Dottie was furious.  Her husband’s parents and his sister criticized and demeaned her to him and also in public.  They were relentlessly bullying and abusive.  They were clear; he should divorce her and do what they wanted.

She hadn’t done anything particularly wrong.
Then Dottie realized that it wasn’t that she’d done anything wrong.  Those bullies and narcissists were simply moving down the line from one brother’s wife to the next, and she was the third.  After her, they’d find someone else on whom to focus their anger and hatred.  They moved from one scapegoat to the next.

Even more, she’d seen that type of behavior in every relationship situation.
She’d seen toxic and demanding parents organize the family to guilt-trip and try to force one particular child to do what they wanted; she’d seen toxic adult children gang up and blame everything on one parent or one sibling; she’d seen disgruntled spouses alienate children from the other spouse; She’d seen therapists side with the bullies because they were the most difficult people in the room, and turn on the reasonable person who might give in and make all the changes; she’d seen co-workers mock and demean someone who tried to be kind and understanding.

She’d seen haters move from target to target, always having someone to scapegoat.
That was typical behavior for many bullies and narcissists; always blame and attack someone else.  She saw they felt good and powerful and righteous attacking the scapegoat of the moment.  They wanted the scapegoats to feel fear and to submit, to be obedient; that gave them power and control.

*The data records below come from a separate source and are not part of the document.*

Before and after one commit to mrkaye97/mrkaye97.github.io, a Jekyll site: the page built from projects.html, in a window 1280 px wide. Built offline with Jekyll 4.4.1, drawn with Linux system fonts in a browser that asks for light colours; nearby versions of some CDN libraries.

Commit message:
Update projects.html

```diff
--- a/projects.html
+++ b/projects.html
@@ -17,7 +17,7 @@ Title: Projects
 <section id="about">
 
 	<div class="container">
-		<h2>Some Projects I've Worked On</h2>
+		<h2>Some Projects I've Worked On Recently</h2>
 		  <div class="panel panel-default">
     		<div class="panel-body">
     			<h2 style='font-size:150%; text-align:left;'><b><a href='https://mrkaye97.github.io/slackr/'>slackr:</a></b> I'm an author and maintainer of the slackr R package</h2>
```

It was mean-girl/mean-boy junior high school all over again.

She’d be condemned no matter what she did.

Nothing she could ever do would be good enough for her husband’s family.  They wanted her to think she’d done something wrong and if only she acted perfectly and pleased them, she’d have no trouble.  They want her to keep trying to please them forever.  But they’d never let her succeed, so she’d always be trying harder and they’d always be manipulating and cutting her down.

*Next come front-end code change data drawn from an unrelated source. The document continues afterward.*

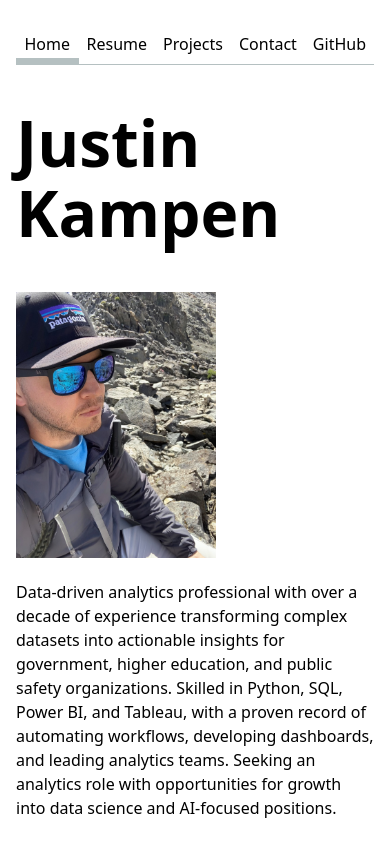
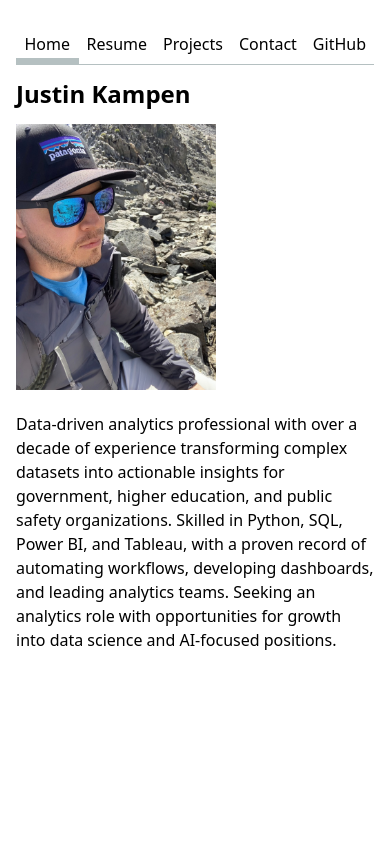
Before and after one commit to jkampen-ucsd/portfolio, a plain HTML site: page index.html in a window 390 px wide. Drawn offline with Linux system fonts and the light colour scheme.

Commit message:
header update

```diff
--- a/style.css
+++ b/style.css
@@ -71,13 +71,17 @@ form button {
     margin: 0;
 }
 
-h1 {
-  font-size: 400%;
-}
 
 h1, h2, h3, h4, h5, h6 {
     line-height: 1.1;
     text-wrap: balance;
+}
+
+h1 {
+    font-size: clamp(1.5rem, 5vw, 4rem);
+    text-align: left;
+    white-space: nowrap;
+    text-wrap: nowrap;
 }
 
 .resume {
```
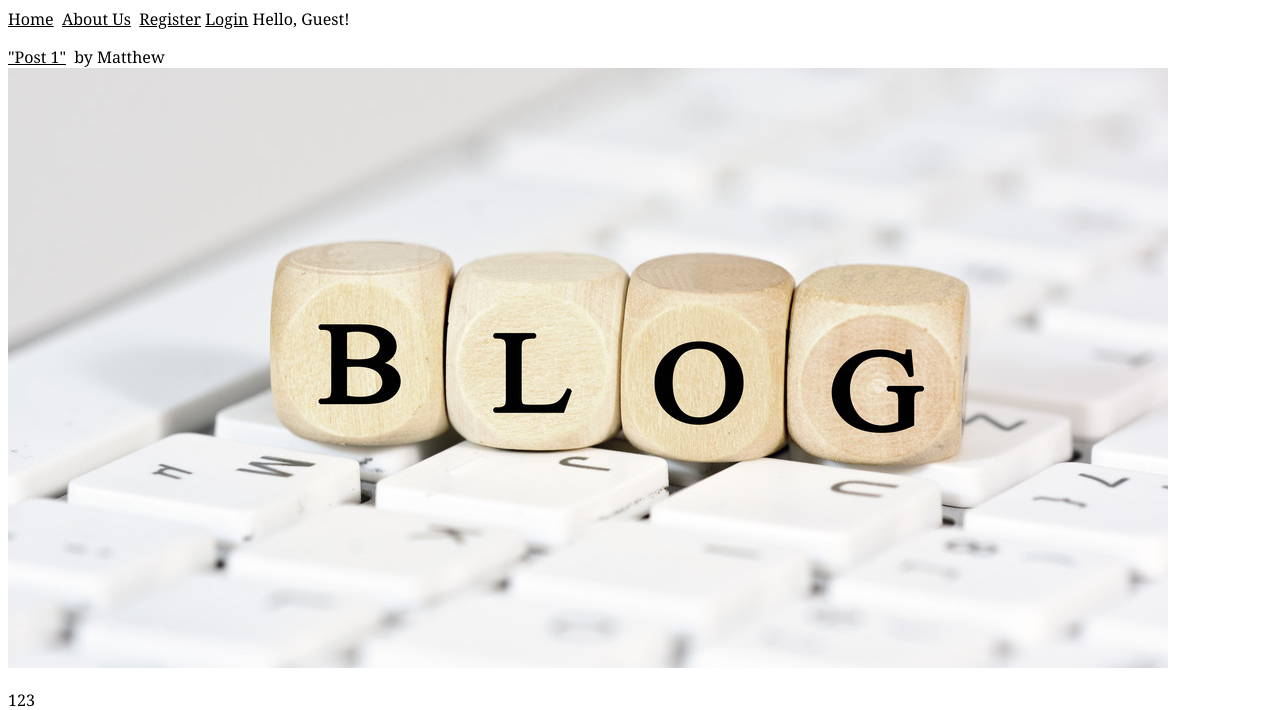
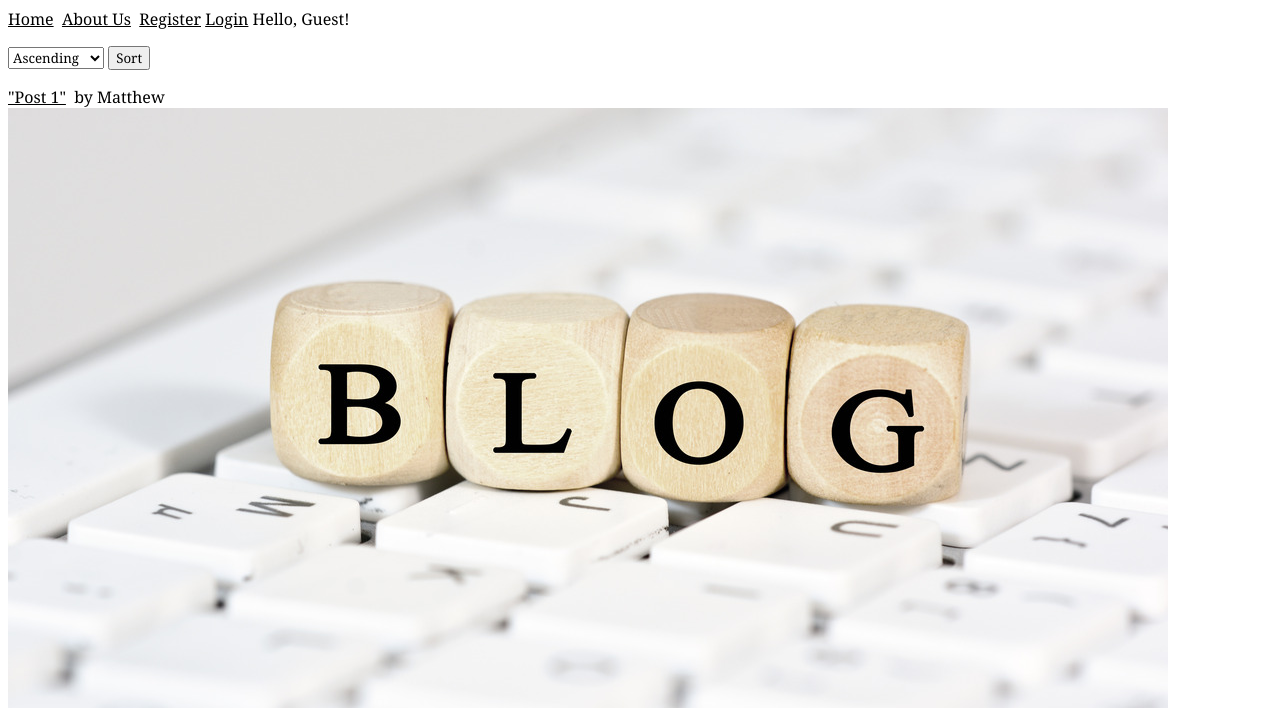
Before and after one commit to Matthew-Robinson-UK/Flask-Portfolio, a Flask app: page / in a window 1280 px wide. Shown: the top 710 px of the page. Run offline with Flask 2, Linux system fonts and the light colour scheme; data comes from the database, SQL or seed files in the repository; both versions use the stored data as it was after the commit.

Commit message:
Created sorting SelectField on home.html to sort blog posts by date

```diff
--- a/blog/forms.py
+++ b/blog/forms.py
@@ -20,8 +20,6 @@ class RegistrationForm(FlaskForm):
     if user is not None:
       raise ValidationError('Email already exists. Please choose a different one.')
 
-
-
 class LoginForm(FlaskForm):
   email = StringField('Email',validators=[DataRequired()])
   password = PasswordField('Password',validators=[DataRequired()])
@@ -35,3 +33,7 @@ class CommentForm(FlaskForm):
 class RatingForm(FlaskForm):
   rating = SelectField(u'Select a rating', coerce=int, choices=[('1', u"\u2B50"), ('2', u"\u2B50"u"\u2B50"), ('3', u"\u2B50"u"\u2B50"u"\u2B50"), ('4', u"\u2B50"u"\u2B50"u"\u2B50"u"\u2B50"), ('5', u"\u2B50"u"\u2B50"u"\u2B50"u"\u2B50"u"\u2B50")])
   submit = SubmitField('Rating')
+
+class OrderForm(FlaskForm):
+  sort = SelectField(u'Select an order', choices=[('date_asc','Ascending'), ('date_desc', 'Descending')], validators=[DataRequired()])
+  submit = SubmitField('sort')
--- a/blog/models.py
+++ b/blog/models.py
@@ -17,6 +17,7 @@ class Post(db.Model):
 
   def __repr__(self):
     return f"Post('{self.date}', '{self.title}', '{self.content}')"
+
 # reference needed below
 class Comment(db.Model):
   id = db.Column(db.Integer, primary_key=True)
--- a/blog/routes.py
+++ b/blog/routes.py
@@ -6,15 +6,25 @@ from wtforms.widgets.core import SubmitInput
 from blog import app, db
 from blog import forms
 from blog.models import Rating, User, Post, Comment
-from blog.forms import RegistrationForm, LoginForm, CommentForm, RatingForm
+from blog.forms import OrderForm, RegistrationForm, LoginForm, CommentForm, RatingForm
 from flask_login import login_user, logout_user, current_user
 
 
-@app.route("/")
-@app.route("/home")
+@app.route("/", methods=['GET','POST'])
+@app.route("/home", methods=['GET','POST'])
 def home():
-    posts=Post.query.all()
-    return render_template('home.html', posts=posts)
+  order_form=OrderForm()
+  posts=Post.query.all()
+  if request.method == 'POST':
+    order=request.form['sort']
+    print(order)
+    if order == 'date_desc':
+        posts=Post.query.order_by(Post.date.desc()).all()
+        return render_template('home.html', posts=posts, order_form=order_form)
+    elif order == 'date_asc':
+        posts=Post.query.order_by(Post.date.asc()).all()
+        return render_template('home.html', posts=posts, order_form=order_form)
+  return render_template('home.html', posts=posts, order_form=order_form)
 
 @app.route("/about")
 def about():
--- a/blog/templates/home.html
+++ b/blog/templates/home.html
@@ -1,5 +1,10 @@
 {% extends "layout.html" %}
 {% block content %}
+<form method="POST" action="">
+    <p>{{ order_form.sort }}
+    <input type="submit" value="Sort">
+    </p>
+</form>
 {% for post in posts %}
 <div class = "blog_post">
     <p><a href="{{ url_for('post', post_id=post.id) }}" class = 'post_title'>
```
Also changed, not shown: blog/blog.db.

Dottie and her husband decided to break the game.  The two hard parts were:

  1. Getting past their guilt at maintaining their standards and disagreeing with people they were told they should love, honor and respect.  And make happy.
  2. Getting past the need to argue and justify themselves or to prove their innocence to people who’d already decided they were guilty.

They decided they simply wouldn’t care what jerks and haters thought.  They wouldn’t give jerks and haters any power over them.  They decided not to be around those predators – not to answer calls or texts, and, instead, to have family holidays with his brothers and their wives but not with people who wanted to stab them.

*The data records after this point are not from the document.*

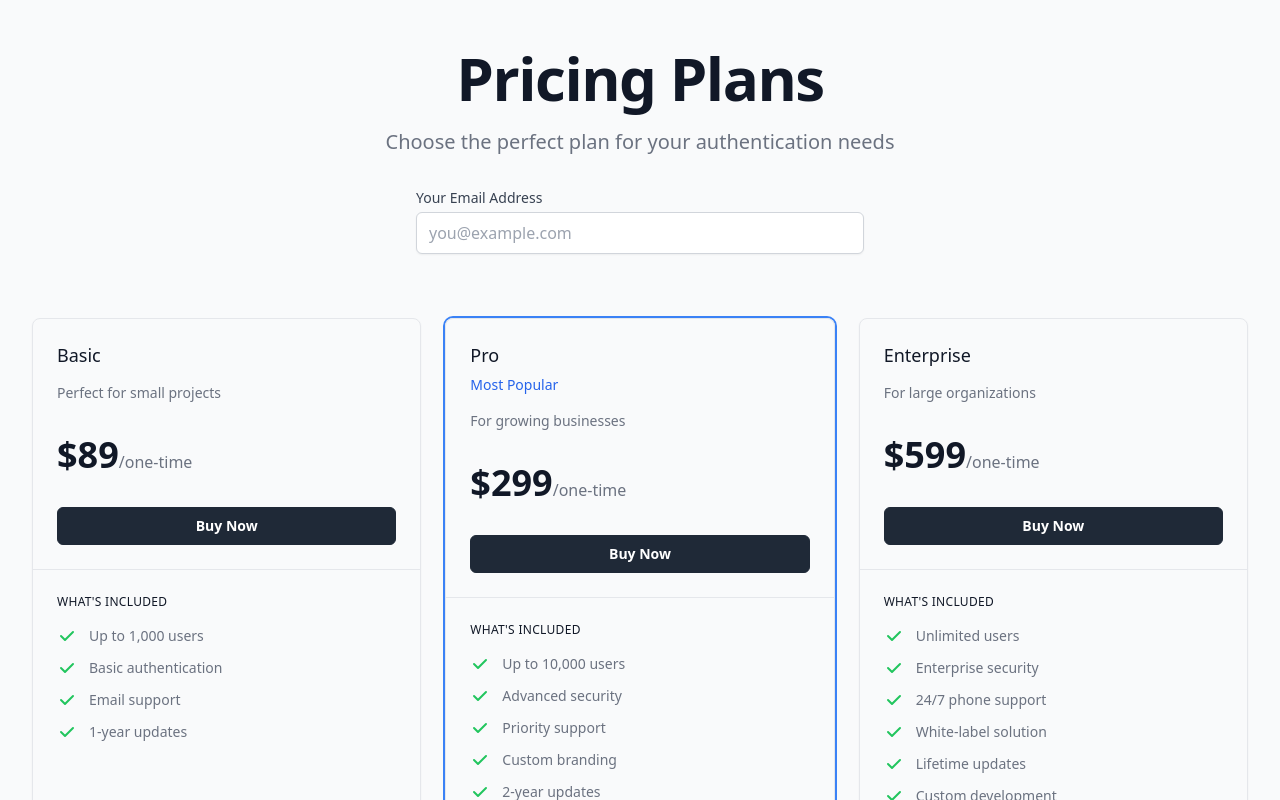
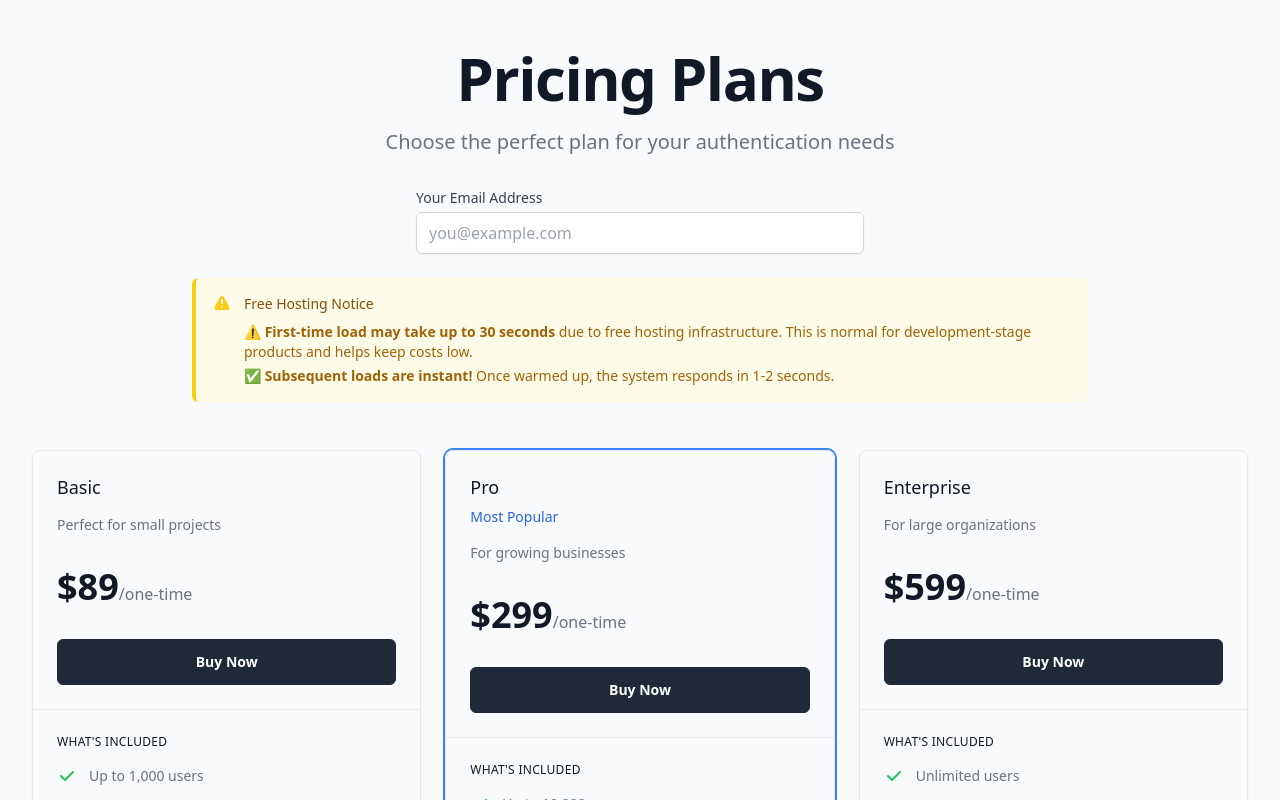
Before and after one commit to saif-solutions/authbase-stable, a React (Vite) app: page /pricing in a window 1280 px wide. Shown: the top 800 px of the page. Built offline with nearby package versions, Linux system fonts and the light colour scheme; no server answers.

Commit message:
pricing for better customer experience

```diff
--- a/src/pages/Pricing.tsx
+++ b/src/pages/Pricing.tsx
@@ -1,56 +1,56 @@
-import React, { useState } from 'react';
-import { paymentService } from '../services/paymentService';
+import React, { useState } from "react";
+import { paymentService } from "../services/paymentService";
 
 const Pricing: React.FC = () => {
   const [loading, setLoading] = useState<string | null>(null);
-  const [email, setEmail] = useState('');
+  const [email, setEmail] = useState("");
 
   const pricingTiers = [
     {
-      name: 'Basic',
-      price: '$89',
-      description: 'Perfect for small projects',
+      name: "Basic",
+      price: "$89",
+      description: "Perfect for small projects",
       features: [
-        'Up to 1,000 users',
-        'Basic authentication',
-        'Email support',
-        '1-year updates'
+        "Up to 1,000 users",
+        "Basic authentication",
+        "Email support",
+        "1-year updates",
       ],
-      tier: 'basic' as const
+      tier: "basic" as const,
     },
     {
-      name: 'Pro',
-      price: '$299',
-      description: 'For growing businesses',
+      name: "Pro",
+      price: "$299",
+      description: "For growing businesses",
       features: [
-        'Up to 10,000 users',
-        'Advanced security',
-        'Priority support',
-        'Custom branding',
-        '2-year updates'
+        "Up to 10,000 users",
+        "Advanced security",
+        "Priority support",
+        "Custom branding",
+        "2-year updates",
       ],
-      tier: 'pro' as const,
-      popular: true
+      tier: "pro" as const,
+      popular: true,
     },
     {
-      name: 'Enterprise',
-      price: '$599',
-      description: 'For large organizations',
+      name: "Enterprise",
+      price: "$599",
+      description: "For large organizations",
       features: [
-        'Unlimited users',
-        'Enterprise security',
-        '24/7 phone support',
-        'White-label solution',
-        'Lifetime updates',
-        'Custom development'
+        "Unlimited users",
+        "Enterprise security",
+        "24/7 phone support",
+        "White-label solution",
+        "Lifetime updates",
+        "Custom development",
       ],
-      tier: 'enterprise' as const
-    }
+      tier: "enterprise" as const,
+    },
   ];
 
-  const handlePurchase = async (tier: 'basic' | 'pro' | 'enterprise') => {
+  const handlePurchase = async (tier: "basic" | "pro" | "enterprise") => {
     if (!email) {
-      alert('Please enter your email address');
+      alert("Please enter your email address");
       return;
     }
 
@@ -58,8 +58,8 @@ const Pricing: React.FC = () => {
     try {
       await paymentService.createCheckoutSession(tier, email);
     } catch (error) {
-      console.error('Payment error:', error);
-      alert('Error starting checkout process. Please try again.');
+      console.error("Payment error:", error);
+      alert("Error starting checkout process. Please try again.");
     } finally {
       setLoading(null);
     }
@@ -79,7 +79,10 @@ const Pricing: React.FC = () => {
 
         {/* Email Input */}
         <div className="mt-8 max-w-md mx-auto">
-          <label htmlFor="email" className="block text-sm font-medium text-gray-700">
+          <label
+            htmlFor="email"
+            className="block text-sm font-medium text-gray-700"
+          >
             Your Email Address
           </label>
           <input
@@ -92,12 +95,50 @@ const Pricing: React.FC = () => {
           />
         </div>
 
-        <div className="mt-12 space-y-4 sm:mt-16 sm:space-y-0 sm:grid sm:grid-cols-2 sm:gap-6 lg:max-w-4xl lg:mx-auto xl:max-w-none xl:grid-cols-3">
+        {/* Warning Message Section */}
+        <div className="mt-6 max-w-4xl mx-auto">
+          <div className="bg-yellow-50 border-l-4 border-yellow-400 p-4 rounded-md">
+            <div className="flex">
+              <div className="flex-shrink-0">
+                <svg
+                  className="h-5 w-5 text-yellow-400"
+                  viewBox="0 0 20 20"
+                  fill="currentColor"
+                >
+                  <path
+                    fillRule="evenodd"
+                    d="M8.257 3.099c.765-1.36 2.722-1.36 3.486 0l5.58 9.92c.75 1.334-.213 2.98-1.742 2.98H4.42c-1.53 0-2.493-1.646-1.743-2.98l5.58-9.92zM11 13a1 1 0 11-2 0 1 1 0 012 0zm-1-8a1 1 0 00-1 1v3a1 1 0 002 0V6a1 1 0 00-1-1z"
+                    clipRule="evenodd"
+                  />
+                </svg>
+              </div>
+              <div className="ml-3">
+                <h3 className="text-sm font-medium text-yellow-800">
+                  Free Hosting Notice
+                </h3>
+                <div className="mt-2 text-sm text-yellow-700">
+                  <p>
+                    ⚠️{" "}
+                    <strong>First-time load may take up to 30 seconds</strong>{" "}
+                    due to free hosting infrastructure. This is normal for
+                    development-stage products and helps keep costs low.
+                  </p>
+                  <p className="mt-1">
+                    ✅ <strong>Subsequent loads are instant!</strong> Once
+                    warmed up, the system responds in 1-2 seconds.
+                  </p>
+                </div>
+              </div>
+            </div>
+          </div>
+        </div>
+
+        <div className="mt-8 space-y-4 sm:mt-12 sm:space-y-0 sm:grid sm:grid-cols-2 sm:gap-6 lg:max-w-4xl lg:mx-auto xl:max-w-none xl:grid-cols-3">
           {pricingTiers.map((tier) => (
             <div
               key={tier.name}
               className={`border border-gray-200 rounded-lg shadow-sm divide-y divide-gray-200 ${
-                tier.popular ? 'border-blue-500 ring-2 ring-blue-500' : ''
+                tier.popular ? "border-blue-500 ring-2 ring-blue-500" : ""
               }`}
             >
               <div className="p-6">
@@ -112,16 +153,43 @@ const Pricing: React.FC = () => {
                   <span className="text-4xl font-extrabold text-gray-900">
                     {tier.price}
                   </span>
-                  <span className="text-base font-medium text-gray-500">/one-time</span>
+                  <span className="text-base font-medium text-gray-500">
+                    /one-time
+                  </span>
                 </p>
                 <button
                   onClick={() => handlePurchase(tier.tier)}
                   disabled={loading === tier.tier || !email}
-                  className={`mt-8 block w-full bg-gray-800 border border-gray-800 rounded-md py-2 text-sm font-semibold text-white text-center hover:bg-gray-900 ${
-                    loading === tier.tier ? 'opacity-50 cursor-not-allowed' : ''
+                  className={`mt-8 block w-full bg-gray-800 border border-gray-800 rounded-md py-3 text-sm font-semibold text-white text-center hover:bg-gray-900 transition-colors ${
+                    loading === tier.tier ? "opacity-50 cursor-not-allowed" : ""
                   }`}
                 >
-                  {loading === tier.tier ? 'Processing...' : 'Buy Now'}
+                  {loading === tier.tier ? (
+                    <div className="flex items-center justify-center">
+                      <svg
+                        className="animate-spin -ml-1 mr-2 h-4 w-4 text-white"
+                        fill="none"
+                        viewBox="0 0 24 24"
+                      >
+                        <circle
+                          className="opacity-25"
+                          cx="12"
+                          cy="12"
+                          r="10"
+                          stroke="currentColor"
+                          strokeWidth="4"
+                        ></circle>
+                        <path
+                          className="opacity-75"
+                          fill="currentColor"
+                          d="M4 12a8 8 0 018-8V0C5.373 0 0 5.373 0 12h4zm2 5.291A7.962 7.962 0 014 12H0c0 3.042 1.135 5.824 3 7.938l3-2.647z"
+                        ></path>
+                      </svg>
+                      Processing...
+                    </div>
+                  ) : (
+                    "Buy Now"
+                  )}
                 </button>
               </div>
               <div className="pt-6 pb-8 px-6">
```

Of course, there are many complications depending on your situation.  The best way to learn how to take power in your life and to be the person you want to be is to hire Dr. Ben for personalized coaching and counseling so you can:

  1. Develop the strength, courage, will and determination to be and to act your best resolutely, diligently and effectively.
  2. Develop a plan and master the skills necessary to create the life your spirit has always hungered for.

Since all tactics depend on the situation, call me at 1-877-8Bullies for expert counseling and coaching by phone or Skype.

AuthorBen Leichtling